Before-and-after change data >>
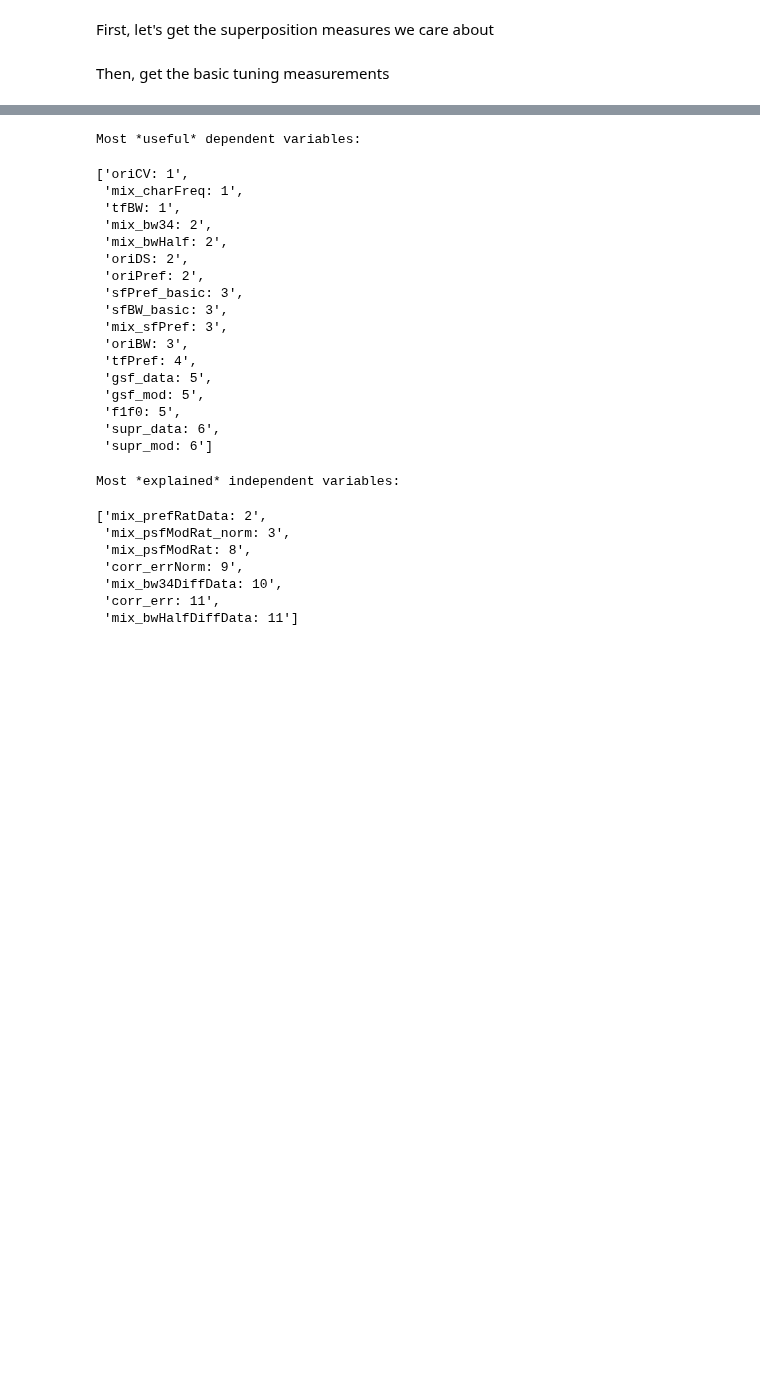
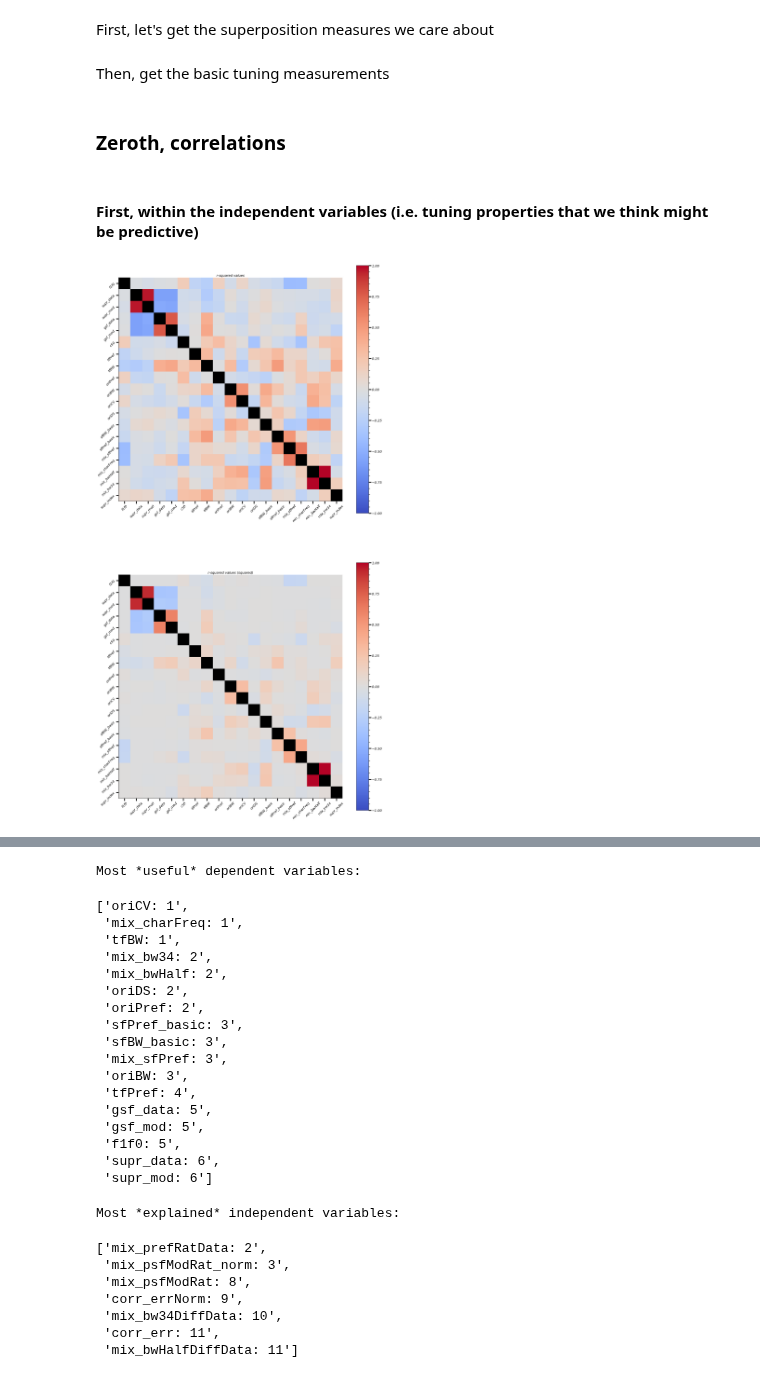
Before and after one commit to paul-levy/SF-diversity, a Jupyter notebook: descrAnalysisV1-allExps.ipynb, the cells around one changed output, grey strips where cells are left out. Saved outputs shown, nothing was run; the diff lists cells and outputs as text; code cells hidden in the pictures; blank space fills up the shorter version.

Commit message:
superposition analysis and multiple regression analysis in ntbk; saved most recent jointList and V1/superposition .npy files

```diff
--- a/descrAnalysisV1-allExps.ipynb
+++ b/descrAnalysisV1-allExps.ipynb
@@ -1824,7 +1820,7 @@ for ind in np.arange(nCells):
         pass
     # RF SIZE
     try: # suppression index from model fit (Cavanaugh '02, see hf.sizeTune for details)
-        supr_data[ind] = jointList[ind]['basics']['rfsize']['suprInd_model']
+        supr_data[ind] = jointList[ind]['basics']['rfsize']['suprInd_data']
     except:
         pass
     try: # suppression index from data (Cavanaugh '02, see hf.sizeTune for details)
@@ -1931,11 +1917,42 @@ for ind in np.arange(nCells):
 # %%
-all_ind = np.vstack((f1f0, supr_data, supr_mod, gsf_data, gsf_mod, c50_basic, tfPref, tfBW, oriPref, oriBW, oriCV, oriDS, sfPref_basic, sfBW_basic, mix_sfPref, mix_bwHalf, mix_bw34, mix_charFreq, supr_index))
-all_dep = np.vstack((mix_prefRatData, mix_bwHalfDiffData, mix_bw34DiffData, mix_psfModRat, mix_psfModRat_norm, corr_err, corr_errNorm))
+all_ind = np.vstack((f1f0, supr_data, supr_mod, gsf_data, gsf_mod, c50_basic, tfPref, tfBW, oriPref, oriBW, oriCV, oriDS, sfBW_basic, sfPref_basic, mix_sfPref, mix_charFreq, mix_bwHalf, mix_bw34, supr_index))
+all_dep = np.vstack((mix_bwHalfDiffData, mix_bw34DiffData, mix_prefRatData, mix_psfModRat, mix_psfModRat_norm, corr_err, corr_errNorm))
 
-all_ind_names = ['f1f0', 'supr_data', 'supr_mod', 'gsf_data', 'gsf_mod', 'c50', 'tfPref', 'tfBW', 'oriPref', 'oriBW', 'oriCV', 'oriDS', 'sfPref_basic', 'sfBW_basic', 'mix_sfPref', 'mix_bwHalf', 'mix_bw34', 'mix_charFreq', 'supr_index']
-all_dep_names = ['mix_prefRatData', 'mix_bwHalfDiffData', 'mix_bw34DiffData', 'mix_psfModRat', 'mix_psfModRat_norm', 'corr_err', 'corr_errNorm']
+all_ind_names = ['f1f0', 'supr_data', 'supr_mod', 'gsf_data', 'gsf_mod', 'c50', 'tfPref', 'tfBW', 'oriPref', 'oriBW', 'oriCV', 'oriDS', 'sfBW_basic', 'sfPref_basic', 'mix_sfPref', 'mix_charFreq', 'mix_bwHalf', 'mix_bw34', 'supr_index']
+all_dep_names = ['mix_bwHalfDiffData', 'mix_bw34DiffData', 'mix_prefRatData', 'mix_psfModRat', 'mix_psfModRat_norm', 'corr_err', 'corr_errNorm']
 # some varialbles should be plotted log; these are those
 all_ind_log_names = ['f1f0', 'gsf_data', 'gsf_mod', 'c50', 'tfPref', 'sfPref_basic', 'mix_sfPref', 'mix_charFreq']
 all_dep_log_names = ['mix_prefRatData', 'mix_psfModRat', 'mix_psfModRat_norm']
 # %%
 import statsmodels.api as sm
+# %% [markdown]
+### Zeroth, correlations
+# %% [markdown]
+#### First,  within the independent variables (i.e. tuning properties that we think might be predictive)
+# %%
+df = pd.DataFrame(all_ind.transpose(), columns=all_ind_names)
+# %%
+f, ax = plt.subplots(2, 1, figsize=(30, 2*30));
+
+for i in range(2):
+    plt.sca(ax[i])
+
+    corrs = np.array(df.corr());
+    xdiag, ydiag = np.diag_indices_from(corrs)
+    corrs[xdiag, ydiag] = np.nan;
+    cmp = cm.coolwarm;
+    cmp.set_bad('black')
+    if i == 1:
+        im = ax[i].imshow(np.sign(corrs)*np.square(corrs), cmap=cmp, vmin=-1, vmax=1);
+    else:
+        im = ax[i].imshow(corrs, cmap=cmp, vmin=-1, vmax=1);
+    plt.xticks(np.arange(len(all_ind_names)), all_ind_names, rotation=45);
+    plt.yticks(np.arange(len(all_ind_names)), all_ind_names, rotation=45);
+    plt.tick_params(axis='both', which='minor', left=False, bottom=False)
+    f.colorbar(im, ax=ax[i]);
+    if i == 0:
+        ax[i].set_title('r-squared values')
+    else:
+        ax[i].set_title('r-squared values (squared)')
+# %% [output]
+[figure, added]
```
Also changed, not shown: parts of 20 cells of this notebook, 2 other files.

TASK REQUIREMENTS >>
With the pictures left out, return each entry exactly as written.

REPLY >>
Before and after one commit to paul-levy/SF-diversity, a Jupyter notebook: descrAnalysisV1-allExps.ipynb, the cells around one changed output, grey strips where cells are left out. Saved outputs shown, nothing was run; the diff lists cells and outputs as text; code cells hidden in the pictures; blank space fills up the shorter version.

Commit message:
superposition analysis and multiple regression analysis in ntbk; saved most recent jointList and V1/superposition .npy files

```diff
--- a/descrAnalysisV1-allExps.ipynb
+++ b/descrAnalysisV1-allExps.ipynb
@@ -1824,7 +1820,7 @@ for ind in np.arange(nCells):
         pass
     # RF SIZE
     try: # suppression index from model fit (Cavanaugh '02, see hf.sizeTune for details)
-        supr_data[ind] = jointList[ind]['basics']['rfsize']['suprInd_model']
+        supr_data[ind] = jointList[ind]['basics']['rfsize']['suprInd_data']
     except:
         pass
     try: # suppression index from data (Cavanaugh '02, see hf.sizeTune for details)
@@ -1931,11 +1917,42 @@ for ind in np.arange(nCells):
 # %%
-all_ind = np.vstack((f1f0, supr_data, supr_mod, gsf_data, gsf_mod, c50_basic, tfPref, tfBW, oriPref, oriBW, oriCV, oriDS, sfPref_basic, sfBW_basic, mix_sfPref, mix_bwHalf, mix_bw34, mix_charFreq, supr_index))
-all_dep = np.vstack((mix_prefRatData, mix_bwHalfDiffData, mix_bw34DiffData, mix_psfModRat, mix_psfModRat_norm, corr_err, corr_errNorm))
+all_ind = np.vstack((f1f0, supr_data, supr_mod, gsf_data, gsf_mod, c50_basic, tfPref, tfBW, oriPref, oriBW, oriCV, oriDS, sfBW_basic, sfPref_basic, mix_sfPref, mix_charFreq, mix_bwHalf, mix_bw34, supr_index))
+all_dep = np.vstack((mix_bwHalfDiffData, mix_bw34DiffData, mix_prefRatData, mix_psfModRat, mix_psfModRat_norm, corr_err, corr_errNorm))
 
-all_ind_names = ['f1f0', 'supr_data', 'supr_mod', 'gsf_data', 'gsf_mod', 'c50', 'tfPref', 'tfBW', 'oriPref', 'oriBW', 'oriCV', 'oriDS', 'sfPref_basic', 'sfBW_basic', 'mix_sfPref', 'mix_bwHalf', 'mix_bw34', 'mix_charFreq', 'supr_index']
-all_dep_names = ['mix_prefRatData', 'mix_bwHalfDiffData', 'mix_bw34DiffData', 'mix_psfModRat', 'mix_psfModRat_norm', 'corr_err', 'corr_errNorm']
+all_ind_names = ['f1f0', 'supr_data', 'supr_mod', 'gsf_data', 'gsf_mod', 'c50', 'tfPref', 'tfBW', 'oriPref', 'oriBW', 'oriCV', 'oriDS', 'sfBW_basic', 'sfPref_basic', 'mix_sfPref', 'mix_charFreq', 'mix_bwHalf', 'mix_bw34', 'supr_index']
+all_dep_names = ['mix_bwHalfDiffData', 'mix_bw34DiffData', 'mix_prefRatData', 'mix_psfModRat', 'mix_psfModRat_norm', 'corr_err', 'corr_errNorm']
 # some varialbles should be plotted log; these are those
 all_ind_log_names = ['f1f0', 'gsf_data', 'gsf_mod', 'c50', 'tfPref', 'sfPref_basic', 'mix_sfPref', 'mix_charFreq']
 all_dep_log_names = ['mix_prefRatData', 'mix_psfModRat', 'mix_psfModRat_norm']
 # %%
 import statsmodels.api as sm
+# %% [markdown]
+### Zeroth, correlations
+# %% [markdown]
+#### First,  within the independent variables (i.e. tuning properties that we think might be predictive)
+# %%
+df = pd.DataFrame(all_ind.transpose(), columns=all_ind_names)
+# %%
+f, ax = plt.subplots(2, 1, figsize=(30, 2*30));
+
+for i in range(2):
+    plt.sca(ax[i])
+
+    corrs = np.array(df.corr());
+    xdiag, ydiag = np.diag_indices_from(corrs)
+    corrs[xdiag, ydiag] = np.nan;
+    cmp = cm.coolwarm;
+    cmp.set_bad('black')
+    if i == 1:
+        im = ax[i].imshow(np.sign(corrs)*np.square(corrs), cmap=cmp, vmin=-1, vmax=1);
+    else:
+        im = ax[i].imshow(corrs, cmap=cmp, vmin=-1, vmax=1);
+    plt.xticks(np.arange(len(all_ind_names)), all_ind_names, rotation=45);
+    plt.yticks(np.arange(len(all_ind_names)), all_ind_names, rotation=45);
+    plt.tick_params(axis='both', which='minor', left=False, bottom=False)
+    f.colorbar(im, ax=ax[i]);
+    if i == 0:
+        ax[i].set_title('r-squared values')
+    else:
+        ax[i].set_title('r-squared values (squared)')
+# %% [output]
+[figure, added]
```
Also changed, not shown: parts of 20 cells of this notebook, 2 other files.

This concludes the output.